- Disability management and rehabilitation—Reducing the impact of workplace injury and disease.
- Return to work—Reducing barriers to employability; integrating best practices to promote safe, effective, appropriate and sustainable return to work.
- Medical/rehabilitative interventions—Evaluating the efficacy of medical or rehabilitative interventions with a focus on treating occupational disease or injury.
- Occupational disease—Detection, medical investigation, rehabilitation.
- Changing nature of work and the work environment—Examining current technological, economic, demographic or social factors affecting the nature of work; exploring implications for Alberta’s worker’s compensation system.
- Improving the predictability of WCB financing—Including costs and funding, through a better understanding of their relationship with economic and demographic changes.
- Policy, system-design and decision-making—In workers’ compensation, examining systemic fairness and efficacy in terms of benefit structure, financing of workers’ compensation and incentive plans, decision-making models and review/appeal structures.
- Knowledge transfer—Evaluating effective ways of putting research findings into practice for communities of interest.

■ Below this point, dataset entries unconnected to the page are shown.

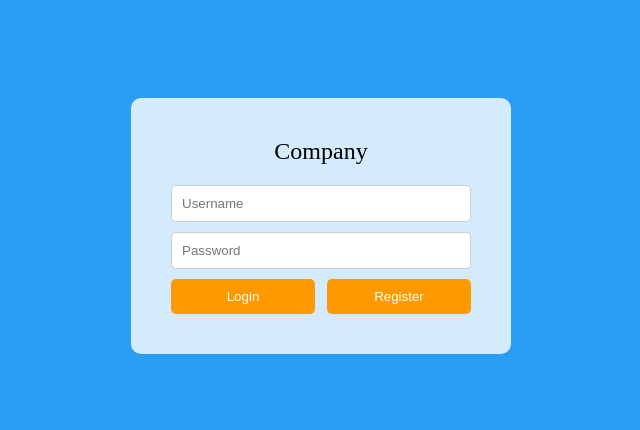
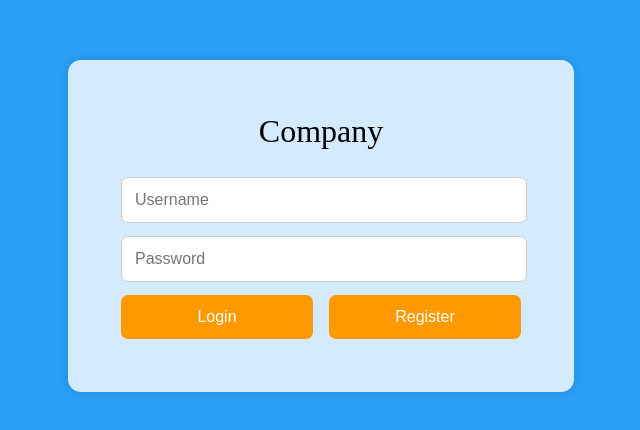
Before and after one commit to suicidi0/register, a plain HTML site: page index.html in a window 1280 px wide. Shown: the part 174-604 px from the top of the page, without its empty margins (319-959 px from the left). Drawn offline with Linux system fonts and the light colour scheme.

Commit message:
minor updates

```diff
--- a/css/style.css
+++ b/css/style.css
@@ -10,13 +10,14 @@ body {
 
 .background-container {
   background-color: rgba(255, 255, 255, 0.8);
-  padding: 40px;
-  border-radius: 10px;
+  padding: 53px;
+  border-radius: 13px;
+  box-shadow: 0px 0px 10px 0px rgba(0,0,0,0.1);
 }
 
 .container {
   text-align: center;
-  width: 300px;
+  width: 400px;
 }
 
 .menu {
@@ -26,20 +27,21 @@ body {
 }
 
 .header {
-  font-size: 24px;
-  margin-bottom: 20px;
+  font-size: 32px;
+  margin-bottom: 27px;
 }
 
 .input-box {
-  margin-bottom: 10px;
+  margin-bottom: 13px;
   width: 100%;
 }
 
 .input-box input {
   width: calc(100% - 22px);
-  padding: 10px;
+  padding: 13px;
   border: 1px solid #ccc;
-  border-radius: 5px;
+  border-radius: 7px;
+  font-size: 16px;
 }
 
 .button-container {
@@ -53,8 +55,9 @@ body {
   background-color: #ff9900;
   color: #fff;
   border: none;
-  padding: 10px;
-  border-radius: 5px;
+  padding: 13px;
+  border-radius: 7px;
+  font-size: 16px;
   cursor: pointer;
   transition: background-color 0.3s;
 }
```
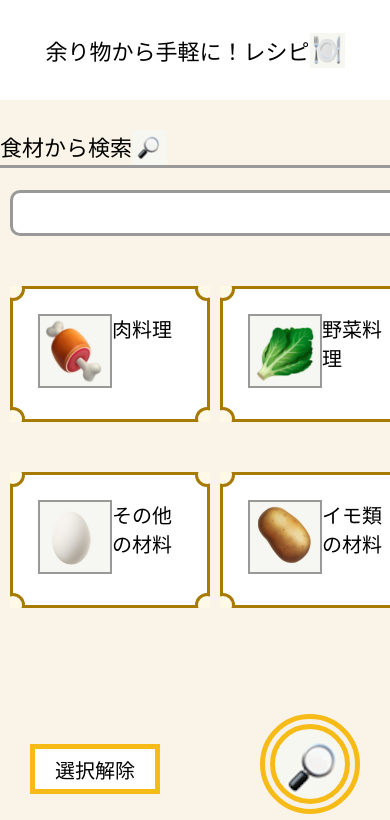
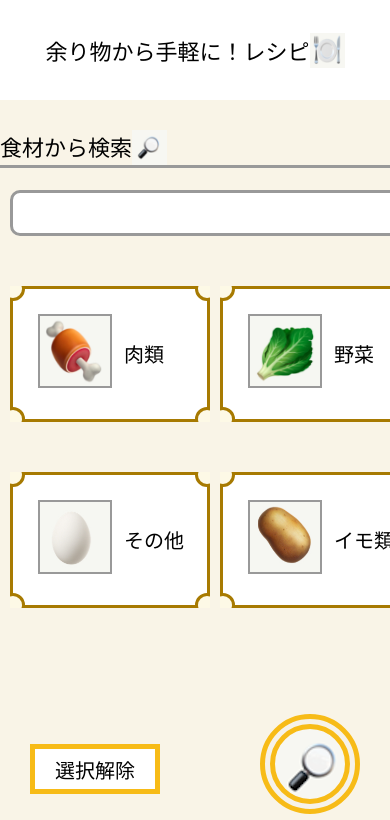
Before and after one commit to peko-29/recipe, a Django app: template recipe/templates/recipe/index.html in a window 390 px wide; the page is wider, and only the part inside the window is pictured. Shown: the top 820 px of that part. Run offline with Django 3.2, Linux system fonts and the light colour scheme; the template is opened without the code that fills it: values that come from a table or form of the project are taken from there, others are empty; data comes from the database, SQL or seed files in the repository; some libraries are stand-ins or nearby versions.

Commit message:
スマホサイズのレイアウト修正

```diff
--- a/recipe/templates/recipe/index.html
+++ b/recipe/templates/recipe/index.html
@@ -44,7 +44,7 @@
                     {% for genre in genres_list %}
                       {% if genre.id == 1 %}
 
-                       <p class="genre-text"><img src="/images/meat.png" class="genre_png"> {{ genre.name }}料理</p>
+                       <p class="genre-text"><img src="/images/meat.png" class="genre_png"> <span class = "genre-name">{{ genre.name }}類</span></p>
 
                       {% endif %}
                     {% endfor %}
@@ -62,7 +62,7 @@
                     {% for genre in genres_list %}
                       {% if genre.id == 2 %}
 
-                        <p class="genre-text"><img src="/images/vegetable.png" class="genre_png">  {{ genre.name }}料理</p>
+                        <p class="genre-text"><img src="/images/vegetable.png" class="genre_png"><span class = "genre-name">{{ genre.name }}</span></p>
                       {% endif %}
                     {% endfor %}
                   </div>
@@ -80,7 +80,7 @@
                     {% for genre in genres_list %}
                       {% if genre.id == 3 %}
 
-                       <p class="genre-text"><img src="/images/egg.png" class="genre_png">{{ genre.name }}の材料</p>
+                       <p class="genre-text"><img src="/images/egg.png" class="genre_png"><span class = "genre-name">{{ genre.name }}</span></p>
                       {% endif %}
                     {% endfor %}
                   </div>
@@ -96,7 +96,7 @@
                     {% for genre in genres_list %}
                       {% if genre.id == 5 %}
 
-                        <p class="genre-text"><img src="/images/potato.png" class="genre_png">{{ genre.name }}の材料</p>
+                        <p class="genre-text"><img src="/images/potato.png" class="genre_png"><span class = "genre-name">{{ genre.name }}</span></p>
                       {% endif %}
                     {% endfor %}
                   </div>
@@ -522,6 +522,13 @@
         /*横方向中央揃え */
     }
 
+    .genre-name{
+      padding-left:12px;
+      font-size:20px;
+      position:absolute;
+      top:50px;
+    }
+
 
     /*画像*/
     .silver_png {
@@ -690,8 +697,6 @@
       zoom: 1;
       /*vertical-align: middle;*/
       /*vertical-align: center;*/
-
-
     }
 
     .genre-button {
```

The project team members could include, but would not be limited to the fields of—Clinical Medicine, Epidemiology, Population Health, Rehabilitation, Basic Sciences, Law, Economics and other Social Sciences.
A WCB technical resource could be made available, upon request, to assist with WCB–Alberta data extraction and consultation on database issues.
Please note that while we support worksite safety and injury prevention, WCB-Alberta does not have direct responsibility for occupational health and safety in the province of Alberta. As such, studies that address primary prevention are beyond our mandate and these researchers are encouraged to seek alternate sources of funding.